Find and Eliminate Slashes for Public Folder Migration

I’m going to kick off this blog with some fun information about my efforts in migrating my company’s Public Folders from Exchange 2010 to Exchange Online. As I come across things, I’ll post them and try to give some PowerShell examples to help you through this. First – some context – our Public Folders are massive. We have about 100k of them weighing in at about 5 TB! Yes – it’s nuts. Luckily, we were able to take part in Microsoft’s TAP (Technology Adoption Program) to allow us to migrate such a behemoth over to Exchange Online. One of the pre-requisite steps to moving your Public Folders over to EXO is a lot of clean up, which includes removing the dreaded “slashes” (back, forward, and otherwise – not just backslashes).

If you’re familiar with the documentation at TechNet (here), you’l recall they give you a one-liner to find the backslashes in your Public Folder tree and remove them. This one liner is fantastic if you have about 10 Public Folders in your tree and live in a perfect world. For most people, this isn’t the case. There are likely hundreds to thousands of folders. As such, we need to adjust the PowerShell accordingly to achieve the same results. Here is an example of what I used and how I did it:

This is a good point to stop what you’re doing and take some time to parse the CSV file. You may notice duplicated entries in this file – that’s because of Public Folder replicas. Your results may vary depending on how you have replica folders configured. This is totally fine. You don’t need to dote over this as when you remediate these in the next step, it will skip ones that you already fixed. You’ll also decide if you want to communicate the change you’re about to make to your users. It’s a nice thing to do, but note that changing a name of a PF won’t affect their Favorites or links. There may, however, be third party apps that depend on an exact name, so I’ll leave that up to you to determine. The main point here is that the CSV is there for you to review and do what you need to with it. Anyway, on with the show. Let’s fix this!! Check out the following:

I want to talk about each of those commands and what’s happening there. I’ll try to break this down:

$backslashes | %{…} – This is short for ForEach-Object. I like typing % better than all the other stuff. That’s just me.

$newname = (Get-PublicFolder -Identity $_.Identity).name – This assigns the CURRENT name to a variable named $newname. Pretty straightforward.

$newname = $newname.Trim() – This reassigns the $newname variable with the updated name WITHOUT the leading and trailing whitespaces. This is a bonus tip because this isn’t well documented but can cause issues when it comes time to sync and migrate, so why not take care of it right here? Remember – we are not searching the entire tree for leading or trailing whitespaces, just the folders we found with slashes. You could take this further and adjust the PowerShell command above to also search the tree for this – up to you.

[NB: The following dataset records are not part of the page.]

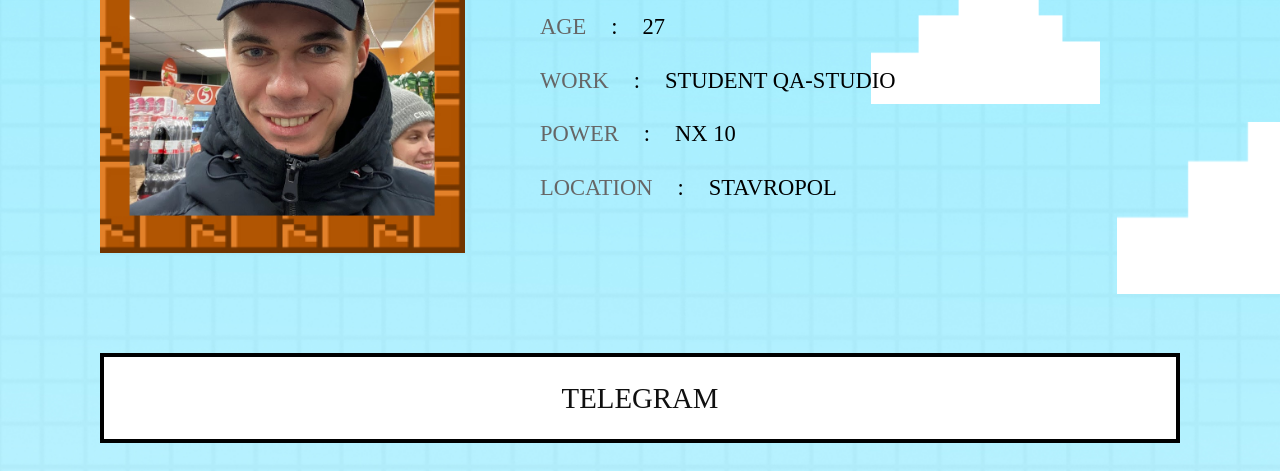
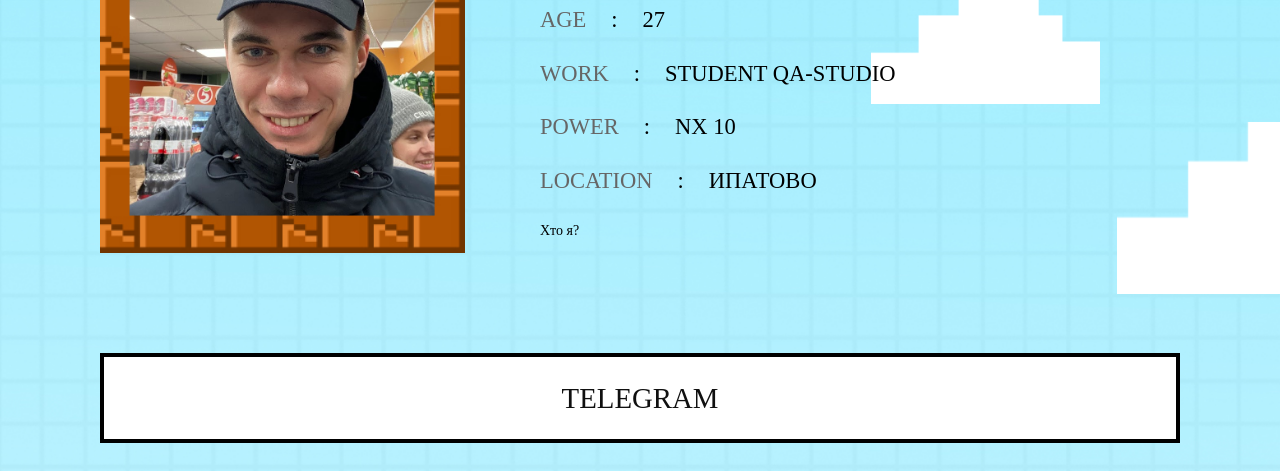
Before and after one commit to Donovan1337/Website, a plain HTML site: page index.html in a window 1280 px wide. Shown: the part 303-774 px from the top of the page. Drawn offline with Linux system fonts and the light colour scheme; files whose address does not match are found by name.

Commit message:
new_branch

```diff
--- a/index.html
+++ b/index.html
@@ -62,7 +62,8 @@
                      <div class="list"><span>age</span><span>:</span><span>27</span></div>
                      <div class="list"><span>work</span><span>:</span><span>student qa-studio</span></div>
                      <div class="list"><span>Power</span><span>:</span><span>NX 10</span></div>
-                     <div class="list"><span>location</span><span>:</span><span>Stavropol</span></div>
+                     <div class="list"><span>location</span><span>:</span><span>Ипатово</span></div>
+                     <p>Хто я?</p>
 
                   </div>
                </div>
```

$newname = $newname.Replace(‘\’,’-‘) – This is a cool one that further augments the name. What this does is save you a TON of work by replacing one character with another character. This will search the name string of the variable for the ‘\’ character and replace it with a ‘-‘. Why a ‘-‘ you ask? It’s because it’s what we decided to replace our slashes with. You can choose whatever makes sense for you.

$newname = $newname.Replace(‘\’,’-‘)  – Same as the one above. At this point you should have a $newname with a clean, slashless, whitespaceless, totally syncable name! Now it’s time to change the name!

Set-PublicFolder – Identity $_.identity -Name $newname – At this point your folder will be renamed with the cleaned up name. If you had duplicate entries in your CSV from replicas as I mentioned above, don’t sweat it – it will just tell you there is nothing to change and it will just skip it. All good!

OK, so now you’ve got a clean folder tree a lot closer to being able to be migrated. The steps above are glossed over in the TechNet article above, but there is WAY more to it for more complicated environments.

Please feel free to comment below with your thoughts, comments, or tips of your own!

*IMPORTANT* – Remember to TEST EVERYTHING in a lab before messing with your production systems!!! You should always understand the commands you’re issuing before using them.


Leave a Reply

Your email address will not be published. Required fields are marked *